That the benefits of war were so flexible and far-reaching underlines the mutually reinforcing relationships between the growth of the U.S. welfare state in the twentieth century, the professionalization of the social and behavioral sciences and their recruitment into state service, and the extraordinary expansion in accepted notions of government, its proper spheres of operation, and its techniques of control. It is accurate enough to point out that wartime developments during the early 1940s
had ancestors in Progressive Era reform and the depression-inspired programs of the New Deal and descendants in the Great Society of the 1960s. In each period of reform, experts supplied technical assistance in many different areas of domestic policy, from poverty and criminal justice to education and employment. While important details differed, the larger question—what role would experts play in ambitious government schemes for rational economic planning and conscious social engineering?—surfaced repeatedly over many decades.

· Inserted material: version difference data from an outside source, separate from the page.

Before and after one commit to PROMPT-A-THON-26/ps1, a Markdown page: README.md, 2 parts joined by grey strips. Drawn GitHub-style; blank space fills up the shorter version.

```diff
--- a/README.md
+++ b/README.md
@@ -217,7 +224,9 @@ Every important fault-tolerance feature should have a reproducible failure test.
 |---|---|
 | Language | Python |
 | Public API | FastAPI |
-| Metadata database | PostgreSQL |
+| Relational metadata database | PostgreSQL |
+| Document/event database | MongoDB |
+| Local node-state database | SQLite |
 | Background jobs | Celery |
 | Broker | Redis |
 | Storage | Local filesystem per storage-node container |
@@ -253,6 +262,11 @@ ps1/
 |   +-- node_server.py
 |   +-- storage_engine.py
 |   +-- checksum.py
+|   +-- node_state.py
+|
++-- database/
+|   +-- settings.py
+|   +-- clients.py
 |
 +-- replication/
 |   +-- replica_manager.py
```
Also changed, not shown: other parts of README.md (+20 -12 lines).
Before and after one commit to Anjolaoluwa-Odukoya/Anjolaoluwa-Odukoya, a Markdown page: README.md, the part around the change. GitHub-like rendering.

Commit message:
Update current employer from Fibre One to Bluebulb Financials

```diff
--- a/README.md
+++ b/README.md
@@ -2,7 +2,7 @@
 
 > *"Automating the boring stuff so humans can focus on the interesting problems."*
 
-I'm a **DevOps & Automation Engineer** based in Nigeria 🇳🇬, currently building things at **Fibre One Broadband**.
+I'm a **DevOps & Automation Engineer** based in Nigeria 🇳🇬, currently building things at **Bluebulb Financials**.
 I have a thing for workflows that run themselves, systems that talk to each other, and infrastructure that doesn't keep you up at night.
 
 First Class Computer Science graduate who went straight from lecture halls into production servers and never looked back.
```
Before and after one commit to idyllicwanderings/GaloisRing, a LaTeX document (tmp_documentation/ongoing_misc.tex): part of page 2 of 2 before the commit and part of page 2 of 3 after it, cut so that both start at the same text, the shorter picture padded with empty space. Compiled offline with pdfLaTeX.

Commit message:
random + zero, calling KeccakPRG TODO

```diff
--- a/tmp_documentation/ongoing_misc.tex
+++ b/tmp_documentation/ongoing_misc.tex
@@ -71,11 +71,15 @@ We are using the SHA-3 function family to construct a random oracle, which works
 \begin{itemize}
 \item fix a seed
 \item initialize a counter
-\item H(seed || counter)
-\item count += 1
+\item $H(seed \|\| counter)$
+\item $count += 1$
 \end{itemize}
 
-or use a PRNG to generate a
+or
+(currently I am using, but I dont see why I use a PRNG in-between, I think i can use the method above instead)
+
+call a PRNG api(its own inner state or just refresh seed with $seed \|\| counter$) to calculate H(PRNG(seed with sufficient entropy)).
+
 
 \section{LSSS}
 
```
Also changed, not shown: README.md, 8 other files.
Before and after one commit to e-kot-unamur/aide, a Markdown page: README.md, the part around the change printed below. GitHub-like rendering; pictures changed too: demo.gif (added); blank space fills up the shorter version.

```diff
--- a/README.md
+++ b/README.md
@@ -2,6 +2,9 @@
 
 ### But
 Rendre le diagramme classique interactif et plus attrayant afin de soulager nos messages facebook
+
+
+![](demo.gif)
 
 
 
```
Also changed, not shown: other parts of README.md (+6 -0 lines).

The growth of the welfare state certainly offered psychological experts numerous opportunities to gather data, reach conclusions, and thereby test the practical validity of their theoretical hypotheses. The appearance of the warfare state and the constant military emergencies of the postwar years were at least as hospitable. The emphasis in this book on war and militarism is not intended to suggest that the growth of the state's domestically oriented concerns and bureaucracies have been insignificant to psychology's history during or after World War II. Quite the contrary. One of the most significant political developments of the postwar period is the growing convergence between the requirements of welfare and warfare, and the belief that ensuring national security in a dangerous world and constructing a just and decent society for U.S. citizens at home were necessarily part of the same project.
At times, welfare and warfare appeared as a stark choice: welfare or warfare? This was the case, for example, when the Kerner Commission's recommendations for expanded social programs in U.S. cities collided with the fiscal requirements of waging war in Vietnam. At other times, the warfare state assumed the functions of the welfare state. Policy-makers like Daniel Patrick Moynihan utilized military behavioral research as a blueprint for 1960s social programs and insisted that the Department of Defense offer soldiers opportunities for education and training that would lift them out of the civilian underclass. Perhaps it is only now, as we look back on the Cold War as history, that this intimate relationship between welfare and warfare can finally come into focus.
Whether they were offering advice on managing the Cold War or prescribing a reduction in racial tensions in U.S. cities, psychological experts brought their considerable talents to bear on the design and administration of postwar public policy. Their mission was to enlighten approaches to the most decisive and divisive matters of their day and, in doing so, to enlarge the responsibilities and appropriate subjects of government while broadening psychology's reach and influence.